● **Task data**:

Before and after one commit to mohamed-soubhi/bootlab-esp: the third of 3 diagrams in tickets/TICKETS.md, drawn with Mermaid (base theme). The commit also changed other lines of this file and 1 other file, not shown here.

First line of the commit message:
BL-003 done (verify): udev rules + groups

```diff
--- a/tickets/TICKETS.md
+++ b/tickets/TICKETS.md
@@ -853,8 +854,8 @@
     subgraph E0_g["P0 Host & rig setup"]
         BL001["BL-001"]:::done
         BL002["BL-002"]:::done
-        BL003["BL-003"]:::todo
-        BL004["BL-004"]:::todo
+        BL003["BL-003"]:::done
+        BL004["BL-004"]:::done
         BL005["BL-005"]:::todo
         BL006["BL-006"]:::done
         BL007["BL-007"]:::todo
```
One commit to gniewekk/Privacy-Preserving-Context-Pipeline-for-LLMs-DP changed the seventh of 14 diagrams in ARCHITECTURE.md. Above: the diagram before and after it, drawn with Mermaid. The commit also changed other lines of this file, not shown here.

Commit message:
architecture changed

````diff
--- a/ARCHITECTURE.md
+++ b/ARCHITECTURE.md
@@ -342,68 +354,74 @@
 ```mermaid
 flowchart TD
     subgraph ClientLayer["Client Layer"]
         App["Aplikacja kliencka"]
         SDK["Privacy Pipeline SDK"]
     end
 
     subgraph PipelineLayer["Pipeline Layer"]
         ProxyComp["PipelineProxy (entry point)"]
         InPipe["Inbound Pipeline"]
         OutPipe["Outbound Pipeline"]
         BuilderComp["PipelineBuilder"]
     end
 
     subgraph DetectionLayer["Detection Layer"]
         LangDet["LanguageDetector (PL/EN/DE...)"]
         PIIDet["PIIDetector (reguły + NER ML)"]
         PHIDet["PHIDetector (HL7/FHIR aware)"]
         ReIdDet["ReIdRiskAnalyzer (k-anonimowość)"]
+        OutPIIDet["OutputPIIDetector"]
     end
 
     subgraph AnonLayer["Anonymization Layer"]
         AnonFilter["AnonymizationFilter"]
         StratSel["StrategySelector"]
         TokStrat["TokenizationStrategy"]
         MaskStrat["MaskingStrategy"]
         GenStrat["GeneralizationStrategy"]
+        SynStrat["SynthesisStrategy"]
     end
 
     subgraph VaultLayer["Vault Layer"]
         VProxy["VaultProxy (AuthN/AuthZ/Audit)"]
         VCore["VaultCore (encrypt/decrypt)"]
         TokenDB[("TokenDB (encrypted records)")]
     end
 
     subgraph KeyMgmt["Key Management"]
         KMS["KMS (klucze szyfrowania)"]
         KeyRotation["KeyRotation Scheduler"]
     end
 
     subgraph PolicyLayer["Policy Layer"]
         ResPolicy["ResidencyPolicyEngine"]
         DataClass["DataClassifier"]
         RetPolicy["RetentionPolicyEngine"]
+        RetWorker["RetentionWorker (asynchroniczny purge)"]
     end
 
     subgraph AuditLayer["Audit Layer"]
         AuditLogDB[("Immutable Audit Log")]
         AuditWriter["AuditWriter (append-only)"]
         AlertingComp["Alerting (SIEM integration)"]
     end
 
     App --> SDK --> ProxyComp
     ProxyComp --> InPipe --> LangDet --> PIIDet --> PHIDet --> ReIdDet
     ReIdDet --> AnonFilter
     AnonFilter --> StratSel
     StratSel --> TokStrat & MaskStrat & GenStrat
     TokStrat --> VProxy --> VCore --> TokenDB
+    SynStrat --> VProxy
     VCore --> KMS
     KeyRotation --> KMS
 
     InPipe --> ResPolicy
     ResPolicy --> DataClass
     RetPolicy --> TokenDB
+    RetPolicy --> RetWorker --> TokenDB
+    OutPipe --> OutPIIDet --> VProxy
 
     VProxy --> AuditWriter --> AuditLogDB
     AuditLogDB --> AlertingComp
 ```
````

● **Work item**: Word for word, set down every line of the material above.

● **Written answer**:
Before and after one commit to mohamed-soubhi/bootlab-esp: the third of 3 diagrams in tickets/TICKETS.md, drawn with Mermaid (base theme). The commit also changed other lines of this file and 1 other file, not shown here.

First line of the commit message:
BL-003 done (verify): udev rules + groups

```diff
--- a/tickets/TICKETS.md
+++ b/tickets/TICKETS.md
@@ -853,8 +854,8 @@
     subgraph E0_g["P0 Host & rig setup"]
         BL001["BL-001"]:::done
         BL002["BL-002"]:::done
-        BL003["BL-003"]:::todo
-        BL004["BL-004"]:::todo
+        BL003["BL-003"]:::done
+        BL004["BL-004"]:::done
         BL005["BL-005"]:::todo
         BL006["BL-006"]:::done
         BL007["BL-007"]:::todo
```
One commit to gniewekk/Privacy-Preserving-Context-Pipeline-for-LLMs-DP changed the seventh of 14 diagrams in ARCHITECTURE.md. Above: the diagram before and after it, drawn with Mermaid. The commit also changed other lines of this file, not shown here.

Commit message:
architecture changed

````diff
--- a/ARCHITECTURE.md
+++ b/ARCHITECTURE.md
@@ -342,68 +354,74 @@
 ```mermaid
 flowchart TD
     subgraph ClientLayer["Client Layer"]
         App["Aplikacja kliencka"]
         SDK["Privacy Pipeline SDK"]
     end
 
     subgraph PipelineLayer["Pipeline Layer"]
         ProxyComp["PipelineProxy (entry point)"]
         InPipe["Inbound Pipeline"]
         OutPipe["Outbound Pipeline"]
         BuilderComp["PipelineBuilder"]
     end
 
     subgraph DetectionLayer["Detection Layer"]
         LangDet["LanguageDetector (PL/EN/DE...)"]
         PIIDet["PIIDetector (reguły + NER ML)"]
         PHIDet["PHIDetector (HL7/FHIR aware)"]
         ReIdDet["ReIdRiskAnalyzer (k-anonimowość)"]
+        OutPIIDet["OutputPIIDetector"]
     end
 
     subgraph AnonLayer["Anonymization Layer"]
         AnonFilter["AnonymizationFilter"]
         StratSel["StrategySelector"]
         TokStrat["TokenizationStrategy"]
         MaskStrat["MaskingStrategy"]
         GenStrat["GeneralizationStrategy"]
+        SynStrat["SynthesisStrategy"]
     end
 
     subgraph VaultLayer["Vault Layer"]
         VProxy["VaultProxy (AuthN/AuthZ/Audit)"]
         VCore["VaultCore (encrypt/decrypt)"]
         TokenDB[("TokenDB (encrypted records)")]
     end
 
     subgraph KeyMgmt["Key Management"]
         KMS["KMS (klucze szyfrowania)"]
         KeyRotation["KeyRotation Scheduler"]
     end
 
     subgraph PolicyLayer["Policy Layer"]
         ResPolicy["ResidencyPolicyEngine"]
         DataClass["DataClassifier"]
         RetPolicy["RetentionPolicyEngine"]
+        RetWorker["RetentionWorker (asynchroniczny purge)"]
     end
 
     subgraph AuditLayer["Audit Layer"]
         AuditLogDB[("Immutable Audit Log")]
         AuditWriter["AuditWriter (append-only)"]
         AlertingComp["Alerting (SIEM integration)"]
     end
 
     App --> SDK --> ProxyComp
     ProxyComp --> InPipe --> LangDet --> PIIDet --> PHIDet --> ReIdDet
     ReIdDet --> AnonFilter
     AnonFilter --> StratSel
     StratSel --> TokStrat & MaskStrat & GenStrat
     TokStrat --> VProxy --> VCore --> TokenDB
+    SynStrat --> VProxy
     VCore --> KMS
     KeyRotation --> KMS
 
     InPipe --> ResPolicy
     ResPolicy --> DataClass
     RetPolicy --> TokenDB
+    RetPolicy --> RetWorker --> TokenDB
+    OutPipe --> OutPIIDet --> VProxy
 
     VProxy --> AuditWriter --> AuditLogDB
     AuditLogDB --> AlertingComp
 ```
````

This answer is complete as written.